LOS ANGELES (Reuters) - A record 14 tons of marijuana, valued at over $22.6 million, was seized in the California desert at a checkpoint roughly 60 miles north of the U.S.-Mexico border, federal officials said on Friday.
Agents found the marijuana in 1,100 bundles concealed inside a tractor-trailer, marking the largest checkpoint cannabis seizure ever for the border patrol’s El Centro sector in Southern California, the agency said.
The bust on Wednesday also ranked as one of the biggest U.S. checkpoint seizures outside a border crossing nationwide, border patrol spokesman Jonathan Creiglow said.
“This is definitely exceptional,” Creiglow said, adding that the volume topped the amount of marijuana confiscated at the same checkpoint for all of 2009 and 2010 together.

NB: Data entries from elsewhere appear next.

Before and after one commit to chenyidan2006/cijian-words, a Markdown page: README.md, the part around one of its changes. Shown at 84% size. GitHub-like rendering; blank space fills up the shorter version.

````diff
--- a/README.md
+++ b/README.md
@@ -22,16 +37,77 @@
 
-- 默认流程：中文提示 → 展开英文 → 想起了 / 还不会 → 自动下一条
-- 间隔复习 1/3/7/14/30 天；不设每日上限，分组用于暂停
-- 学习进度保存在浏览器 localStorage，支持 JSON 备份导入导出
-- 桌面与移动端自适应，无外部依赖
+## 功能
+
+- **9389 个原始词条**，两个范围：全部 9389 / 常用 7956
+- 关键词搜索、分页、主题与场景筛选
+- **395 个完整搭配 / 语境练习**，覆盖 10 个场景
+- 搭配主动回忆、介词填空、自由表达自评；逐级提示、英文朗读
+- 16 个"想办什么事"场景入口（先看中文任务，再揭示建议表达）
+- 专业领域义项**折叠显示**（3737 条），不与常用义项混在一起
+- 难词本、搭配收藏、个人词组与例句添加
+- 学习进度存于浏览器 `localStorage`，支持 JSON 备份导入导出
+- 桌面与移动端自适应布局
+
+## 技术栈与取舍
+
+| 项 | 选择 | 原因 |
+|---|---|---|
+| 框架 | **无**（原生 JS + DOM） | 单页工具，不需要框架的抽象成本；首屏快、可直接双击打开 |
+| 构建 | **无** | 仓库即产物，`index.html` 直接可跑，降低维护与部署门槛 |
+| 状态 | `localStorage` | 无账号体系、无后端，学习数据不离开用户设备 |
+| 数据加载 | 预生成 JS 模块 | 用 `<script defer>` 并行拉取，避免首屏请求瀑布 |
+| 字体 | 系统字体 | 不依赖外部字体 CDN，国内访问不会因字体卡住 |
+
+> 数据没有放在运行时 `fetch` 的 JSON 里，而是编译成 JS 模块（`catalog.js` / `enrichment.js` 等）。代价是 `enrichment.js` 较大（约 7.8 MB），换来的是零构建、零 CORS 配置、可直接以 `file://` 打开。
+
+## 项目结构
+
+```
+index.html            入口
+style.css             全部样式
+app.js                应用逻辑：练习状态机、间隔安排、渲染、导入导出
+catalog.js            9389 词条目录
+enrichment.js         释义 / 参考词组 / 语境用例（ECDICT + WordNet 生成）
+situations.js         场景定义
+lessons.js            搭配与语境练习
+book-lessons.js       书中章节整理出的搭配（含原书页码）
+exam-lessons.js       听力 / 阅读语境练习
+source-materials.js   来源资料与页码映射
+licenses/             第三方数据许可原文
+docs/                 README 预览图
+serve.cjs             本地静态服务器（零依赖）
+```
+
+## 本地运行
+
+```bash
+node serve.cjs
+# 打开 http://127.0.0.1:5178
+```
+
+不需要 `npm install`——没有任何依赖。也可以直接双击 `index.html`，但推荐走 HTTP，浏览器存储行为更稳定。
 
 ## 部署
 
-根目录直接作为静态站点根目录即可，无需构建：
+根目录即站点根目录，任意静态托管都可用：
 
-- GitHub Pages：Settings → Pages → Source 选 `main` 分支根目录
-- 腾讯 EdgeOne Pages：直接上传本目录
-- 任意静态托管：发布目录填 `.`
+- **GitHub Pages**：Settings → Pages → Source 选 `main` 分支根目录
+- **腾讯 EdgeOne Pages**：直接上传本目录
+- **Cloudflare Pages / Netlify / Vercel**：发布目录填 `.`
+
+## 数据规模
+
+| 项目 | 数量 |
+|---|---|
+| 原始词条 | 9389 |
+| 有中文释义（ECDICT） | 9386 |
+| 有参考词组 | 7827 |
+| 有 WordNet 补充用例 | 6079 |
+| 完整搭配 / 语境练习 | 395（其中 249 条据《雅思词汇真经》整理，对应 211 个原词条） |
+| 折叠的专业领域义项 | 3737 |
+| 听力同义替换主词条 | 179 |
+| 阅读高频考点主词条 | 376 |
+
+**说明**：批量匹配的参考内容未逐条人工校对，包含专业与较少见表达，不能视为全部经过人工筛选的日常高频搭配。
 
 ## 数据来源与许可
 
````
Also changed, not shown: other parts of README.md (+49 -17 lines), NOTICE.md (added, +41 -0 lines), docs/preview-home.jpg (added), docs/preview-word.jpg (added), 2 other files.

Roughly 10,000 pounds of marijuana was seized in 2010 and 17,000 pounds in 2009, he said. An estimated 18,000 pounds have been confiscated so far this year, in addition to Wednesday’s seizure.
“This seizure is the largest seizure of marijuana in Imperial County,” Drug Enforcement Administration spokeswoman Amy Roderick said in an e-mail to Reuters.
Agents discovered the cannabis stashed in wooden crates after a canine team honed in on the trailer and agents scanned it for drugs.
California straddles a heavily trafficked route for powerful Mexican cartels smuggling marijuana, cocaine, heroin and methamphetamines into the United States to meet voracious demand for drugs.
Neither the border patrol nor the DEA would say where the trailer full of marijuana originated or what its intended destination may have been.
The checkpoint is located near Salton City, along the main route from the Mexican border town of Mexicali through the desert to Palm Springs.
A 35-year-old man who had been driving the large tractor-trailer was arrested and is now in DEA custody, according to the border patrol.
Editing by Steve Gorman and Cynthia Johnston